Today Quakers are known as a peaceful people who embrace nonviolence and spiritual principles and who were strong advocates for the abolition of slavery in the 19th century. But in early 17th century New England, they were outlawed, imprisoned, exiled, and sometimes executed. Why?
Both the Puritans and the Church of England regarded Quakers as “heretics.” In Massachusetts Bay Colony, the Congregational Way (which the Puritans believed was the purified Church of England) was the only legal religion. Every resident was required to attend Sabbath worship and to pay local taxes to support the minister and church. Just as in England, it was treasonous to oppose the state religion.
The Quakers who came to Massachusetts in the 1650’s were as righteous and fanatical as the Puritans. They knew very well they weren’t coming to a colony where their way of worship would be tolerated. They were there to make points about their own religion. And they weren’t quiet about it. In fact, they were often uncivil and overbearing and not always truthful. They made a practice of interrupting worship services, and of creating a raucous uproar by yelling and banging pots and pans in the streets. They shouted people down who didn’t agree with them and humiliated public figures with name-calling and ridicule. Sometimes they even stripped off their clothes in public. The Puritans responded to these outrages with fines, which escalated into more severe punishments, including boring holes in their tongues, whippings, banishments, and even executions.

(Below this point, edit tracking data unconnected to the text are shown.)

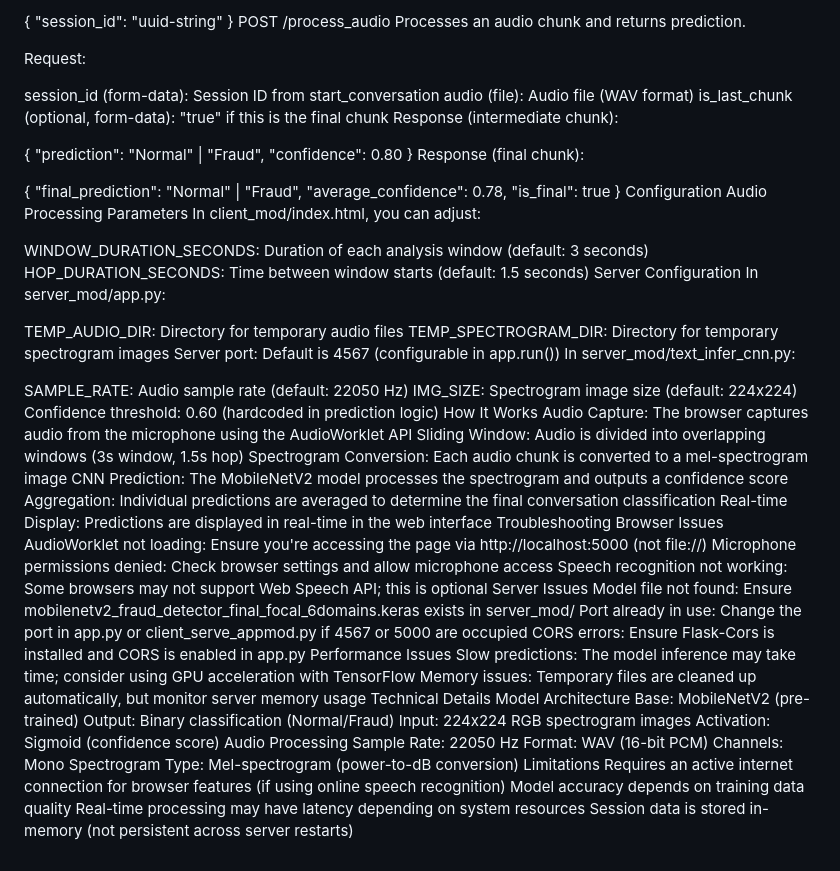
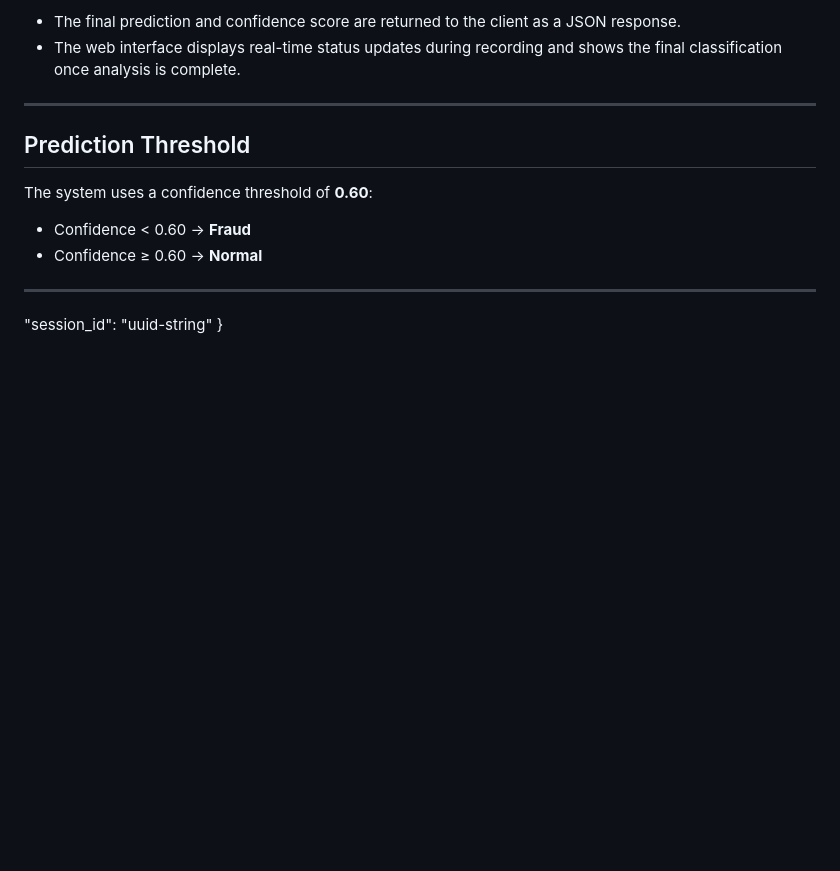
Before and after one commit to maheshwari1394/cnn_pcm, a Markdown page: README.md, the part around one of its changes. GitHub-like rendering; blank space fills up the shorter version.

```diff
--- a/README.md
+++ b/README.md
@@ -52,75 +73,15 @@ Response:
+- The final prediction and confidence score are returned to the client as a JSON response.
+- The web interface displays real-time status updates during recording and shows the final classification once analysis is complete.
+
+---
+
+## Prediction Threshold
+
+The system uses a confidence threshold of **0.60**:
+
+- Confidence < 0.60 → **Fraud**
+- Confidence ≥ 0.60 → **Normal**
+
+---
   "session_id": "uuid-string"
 }
-POST /process_audio
-Processes an audio chunk and returns prediction.
-
-Request:
-
-session_id (form-data): Session ID from start_conversation
-audio (file): Audio file (WAV format)
-is_last_chunk (optional, form-data): "true" if this is the final chunk
-Response (intermediate chunk):
-
-{
-  "prediction": "Normal" | "Fraud",
-  "confidence": 0.80
-}
-Response (final chunk):
-
-{
-  "final_prediction": "Normal" | "Fraud",
-  "average_confidence": 0.78,
-  "is_final": true
-}
-Configuration
-Audio Processing Parameters
-In client_mod/index.html, you can adjust:
-
-WINDOW_DURATION_SECONDS: Duration of each analysis window (default: 3 seconds)
-HOP_DURATION_SECONDS: Time between window starts (default: 1.5 seconds)
-Server Configuration
-In server_mod/app.py:
-
-TEMP_AUDIO_DIR: Directory for temporary audio files
-TEMP_SPECTROGRAM_DIR: Directory for temporary spectrogram images
-Server port: Default is 4567 (configurable in app.run())
-In server_mod/text_infer_cnn.py:
-
-SAMPLE_RATE: Audio sample rate (default: 22050 Hz)
-IMG_SIZE: Spectrogram image size (default: 224x224)
-Confidence threshold: 0.60 (hardcoded in prediction logic)
-How It Works
-Audio Capture: The browser captures audio from the microphone using the AudioWorklet API
-Sliding Window: Audio is divided into overlapping windows (3s window, 1.5s hop)
-Spectrogram Conversion: Each audio chunk is converted to a mel-spectrogram image
-CNN Prediction: The MobileNetV2 model processes the spectrogram and outputs a confidence score
-Aggregation: Individual predictions are averaged to determine the final conversation classification
-Real-time Display: Predictions are displayed in real-time in the web interface
-Troubleshooting
-Browser Issues
-AudioWorklet not loading: Ensure you're accessing the page via http://localhost:5000 (not file://)
-Microphone permissions denied: Check browser settings and allow microphone access
-Speech recognition not working: Some browsers may not support Web Speech API; this is optional
-Server Issues
-Model file not found: Ensure mobilenetv2_fraud_detector_final_focal_6domains.keras exists in server_mod/
-Port already in use: Change the port in app.py or client_serve_appmod.py if 4567 or 5000 are occupied
-CORS errors: Ensure Flask-Cors is installed and CORS is enabled in app.py
-Performance Issues
-Slow predictions: The model inference may take time; consider using GPU acceleration with TensorFlow
-Memory issues: Temporary files are cleaned up automatically, but monitor server memory usage
-Technical Details
-Model Architecture
-Base: MobileNetV2 (pre-trained)
-Output: Binary classification (Normal/Fraud)
-Input: 224x224 RGB spectrogram images
-Activation: Sigmoid (confidence score)
-Audio Processing
-Sample Rate: 22050 Hz
-Format: WAV (16-bit PCM)
-Channels: Mono
-Spectrogram Type: Mel-spectrogram (power-to-dB conversion)
-Limitations
-Requires an active internet connection for browser features (if using online speech recognition)
-Model accuracy depends on training data quality
-Real-time processing may have latency depending on system resources
-Session data is stored in-memory (not persistent across server restarts)
```
Also changed, not shown: other parts of README.md (+66 -45 lines).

We condemn the Puritans for their intolerance and persecution of other religious groups, and rightly so. But the 17th century Quakers weren’t quite the meek and innocent victims they’re portrayed as. Even Roger Williams, the early proponent of religious freedom who was banished from Massachusetts Bay Colony, was so irritated by Quaker incivility and lack of respect that he considered restricting their liberties. The Quakers were pretty disagreeable at times. Not so very different from the Puritans themselves.